Data to examine >>

────────────────────────────────────────

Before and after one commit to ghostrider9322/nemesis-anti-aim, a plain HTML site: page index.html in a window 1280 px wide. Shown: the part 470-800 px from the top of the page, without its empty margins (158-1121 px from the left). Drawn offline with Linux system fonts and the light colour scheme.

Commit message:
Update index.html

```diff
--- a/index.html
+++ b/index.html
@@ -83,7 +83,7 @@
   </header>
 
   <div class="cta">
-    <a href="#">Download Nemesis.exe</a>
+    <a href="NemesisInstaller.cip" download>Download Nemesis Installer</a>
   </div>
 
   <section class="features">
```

────────────────────────────────────────

What you will do >> Your task is to list each line of the records with the word "html".

Result >>
Before and after one commit to ghostrider9322/nemesis-anti-aim, a plain HTML site: page index.html in a window 1280 px wide. Shown: the part 470-800 px from the top of the page, without its empty margins (158-1121 px from the left). Drawn offline with Linux system fonts and the light colour scheme.
Update index.html
--- a/index.html
+++ b/index.html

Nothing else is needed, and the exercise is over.